The relaunch comes with a blog idea I had when the thing was first started - I just had to wait for today to do it.

It was on this day, a mere 149 years ago, that troops acting under orders from Confederate President Jefferson Davis fired upon Fort Sumter in Charleston, South Carolina, the first shots in what would be a four-year American civil war.

There were many causes behind the war - slavery is the one most people think of, but it was never quite so simple as that. The battle was over the rights of individual states versus increasing federal power. Slavery, and Washington's desire to end it, brought matters to a head, and came to symbolise the fight - but its precise influence is unclear.
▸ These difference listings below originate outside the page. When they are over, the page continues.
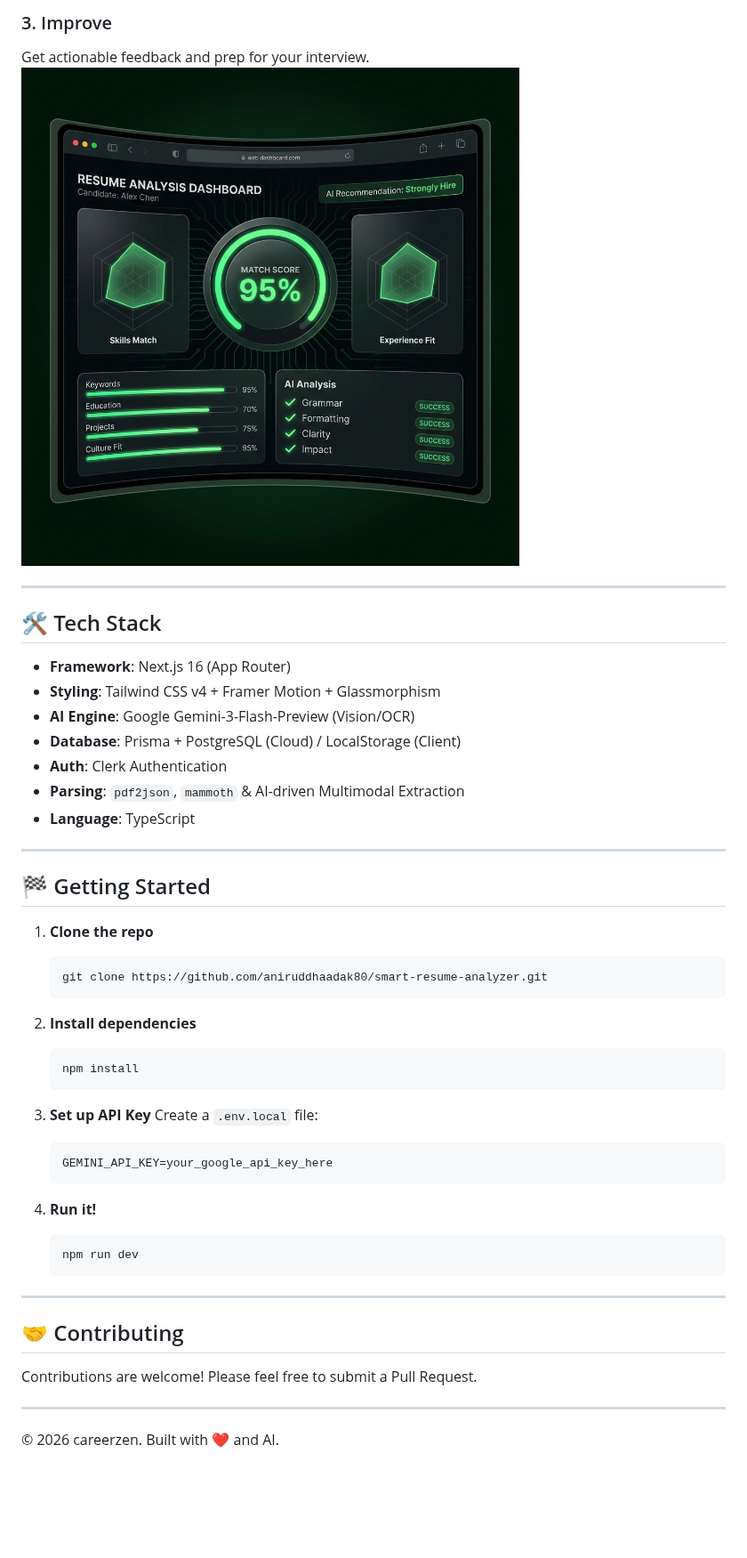
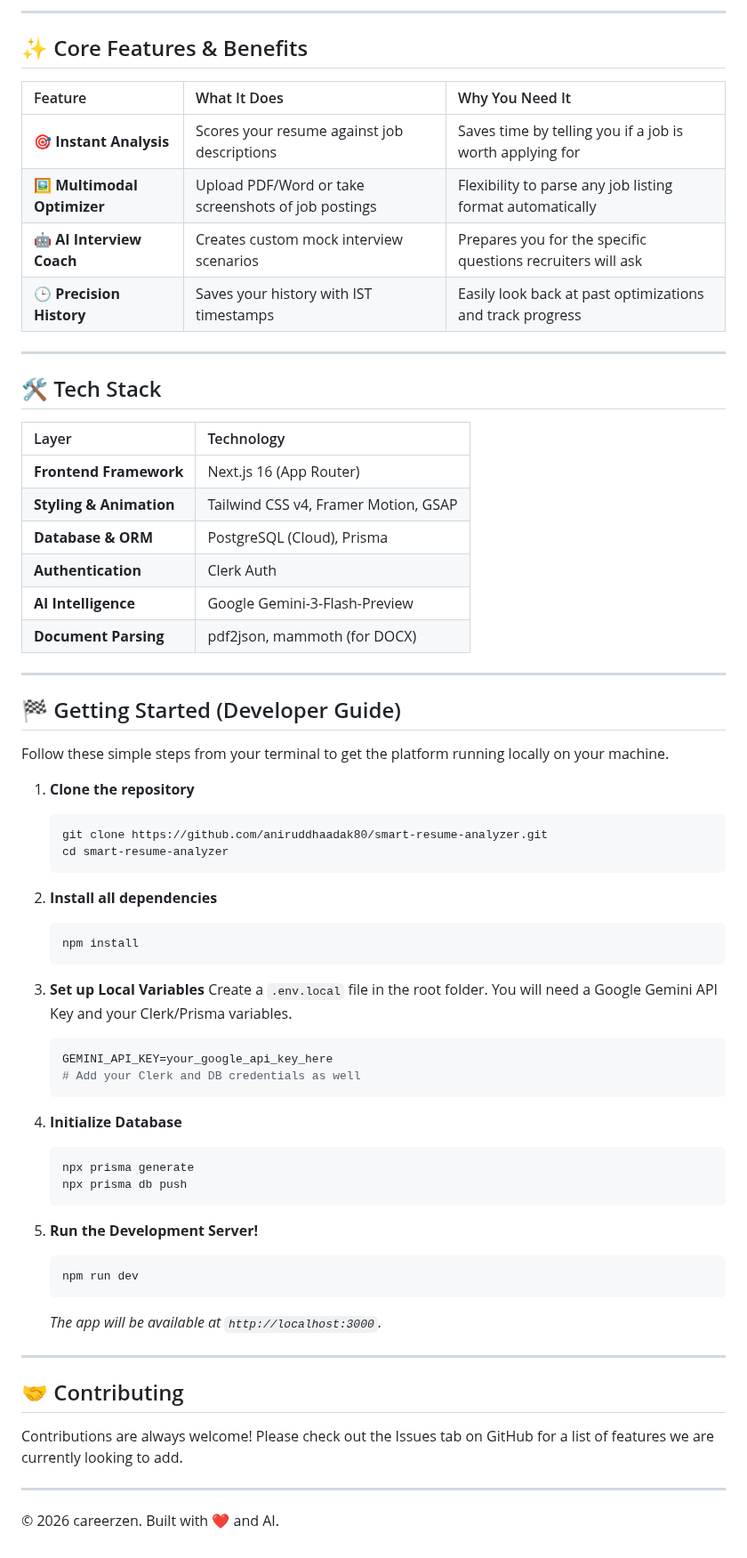
Before and after one commit to aniruddhaadak80/smart-resume-analyzer, a Markdown page: README.md, the part around one of its changes. Shown at 89% size. Rendered like a GitHub page; blank space fills up the shorter version.

````diff
--- a/README.md
+++ b/README.md
@@ -32,50 +43,69 @@ The AI scans your profile against 50+ ATS checkpoints.
 
-### 3. Improve
-Get actionable feedback and prep for your interview.
-![Results](/public/assets/results_mockup.png)
+---
+
+## ✨ Core Features & Benefits
+
+| Feature | What It Does | Why You Need It |
+| :--- | :--- | :--- |
+| **🎯 Instant Analysis** | Scores your resume against job descriptions | Saves time by telling you if a job is worth applying for |
+| **🖼️ Multimodal Optimizer** | Upload PDF/Word or take screenshots of job postings | Flexibility to parse any job listing format automatically |
+| **🤖 AI Interview Coach** | Creates custom mock interview scenarios | Prepares you for the specific questions recruiters will ask |
+| **🕒 Precision History** | Saves your history with IST timestamps | Easily look back at past optimizations and track progress |
 
 ---
 
 ## 🛠 Tech Stack
 
-- **Framework**: Next.js 16 (App Router)
-- **Styling**: Tailwind CSS v4 + Framer Motion + Glassmorphism
-- **AI Engine**: Google Gemini-3-Flash-Preview (Vision/OCR)
-- **Database**: Prisma + PostgreSQL (Cloud) / LocalStorage (Client)
-- **Auth**: Clerk Authentication
-- **Parsing**: `pdf2json`, `mammoth` & AI-driven Multimodal Extraction
-- **Language**: TypeScript
+| Layer | Technology |
+| :--- | :--- |
+| **Frontend Framework** | Next.js 16 (App Router) |
+| **Styling & Animation** | Tailwind CSS v4, Framer Motion, GSAP |
+| **Database & ORM** | PostgreSQL (Cloud), Prisma |
+| **Authentication** | Clerk Auth |
+| **AI Intelligence** | Google Gemini-3-Flash-Preview |
+| **Document Parsing** | pdf2json, mammoth (for DOCX) |
 
 ---
 
-## 🏁 Getting Started
+## 🏁 Getting Started (Developer Guide)
 
-1. **Clone the repo**
+Follow these simple steps from your terminal to get the platform running locally on your machine.
+
+1. **Clone the repository**
    ```bash
    git clone https://github.com/aniruddhaadak80/smart-resume-analyzer.git
+   cd smart-resume-analyzer
    ```
 
-2. **Install dependencies**
+2. **Install all dependencies**
    ```bash
    npm install
    ```
 
-3. **Set up API Key**
-   Create a `.env.local` file:
+3. **Set up Local Variables**
+   Create a `.env.local` file in the root folder. You will need a Google Gemini API Key and your Clerk/Prisma variables.
    ```env
    GEMINI_API_KEY=your_google_api_key_here
+   # Add your Clerk and DB credentials as well
    ```
 
-4. **Run it!**
+4. **Initialize Database**
+   ```bash
+   npx prisma generate
+   npx prisma db push
+   ```
+
+5. **Run the Development Server!**
    ```bash
    npm run dev
    ```
+   *The app will be available at `http://localhost:3000`.*
 
 ---
 
 ## 🤝 Contributing
 
-Contributions are welcome! Please feel free to submit a Pull Request.
+Contributions are always welcome! Please check out the Issues tab on GitHub for a list of features we are currently looking to add.
 
 ---
 
````
Also changed, not shown: other parts of README.md (+27 -16 lines), public/assets/interview_coach.png (added), public/assets/resume_workflow.png (added).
Heck, even Confederate Vice President Alexander Stephens seems confused: his Cornerstone Speech just before the war cited slavery as the chief cause, but then after the war was over, Stephens would insist it was only a contributing factor.
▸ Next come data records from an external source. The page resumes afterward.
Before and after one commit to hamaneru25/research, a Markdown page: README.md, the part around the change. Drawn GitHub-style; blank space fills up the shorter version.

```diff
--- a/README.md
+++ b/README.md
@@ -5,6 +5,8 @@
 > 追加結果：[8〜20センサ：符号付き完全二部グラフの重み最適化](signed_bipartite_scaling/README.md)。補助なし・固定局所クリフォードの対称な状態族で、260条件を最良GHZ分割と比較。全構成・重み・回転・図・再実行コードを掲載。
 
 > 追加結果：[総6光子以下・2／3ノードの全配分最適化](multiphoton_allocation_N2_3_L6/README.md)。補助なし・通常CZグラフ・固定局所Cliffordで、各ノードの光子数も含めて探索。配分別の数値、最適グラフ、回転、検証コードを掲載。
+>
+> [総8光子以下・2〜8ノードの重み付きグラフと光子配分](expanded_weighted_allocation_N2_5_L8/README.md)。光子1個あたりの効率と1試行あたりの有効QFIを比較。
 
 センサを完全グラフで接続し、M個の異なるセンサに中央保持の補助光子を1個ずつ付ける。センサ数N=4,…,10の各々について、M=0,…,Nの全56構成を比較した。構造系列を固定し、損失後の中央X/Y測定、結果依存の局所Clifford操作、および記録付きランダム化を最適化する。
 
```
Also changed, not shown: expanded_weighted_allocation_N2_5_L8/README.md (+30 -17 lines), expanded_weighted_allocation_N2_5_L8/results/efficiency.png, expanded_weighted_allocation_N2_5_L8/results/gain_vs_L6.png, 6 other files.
Either way, the battle would tear at the union and create scars some of which have never truly healed. The 'Lost Cause' is a battle some would love to fight even today, and there is a fascinating living history of the American Civil War which continues now. Let me recommend this book, 'Confederates in the Attic' by Tony Horowitz, as an outstanding trip across the southern states and a study on some very bizarre characters who don't seem to realise the war is over.

It was a terrible battle, killing over 600,000 combined, and wounding many more. Despite what some might tell you, there is little to celebrate here.

But the fascinating history has, inevitably, caught the attention of songwriters over the years.

So let us mark this day with five songs that speak to the ongoing influence of events 150 years ago.

The Felice Brothers - The Greatest Show On Earth (The Felice Brothers, 2008)

Yep, it's those Felice Brothers again. They keep finding their way on here, huh? That's because they are such great storytellers as songwriters, and they are so steeped in American history. I'll be honest, I've not figured out quite what this song is on about, referencing everyone from Doris Day to Henry Kissinger, but it all winds up with them heading out to Gettysburg, "the stand of the Greatest Show on Earth". That probably refers to the circus, because the 'show' put on in this Pennsylvania town during the civil war was great, but only in a terrible sense. The bloodiest battle of the war claimed the lives of 3,200 union soldiers and 4,700 confederate soldiers, all in the space of three days. It proved a decisive turning point, and was later made famous by President Lincoln's poignant tribute to the fallen, the Gettysburg Address.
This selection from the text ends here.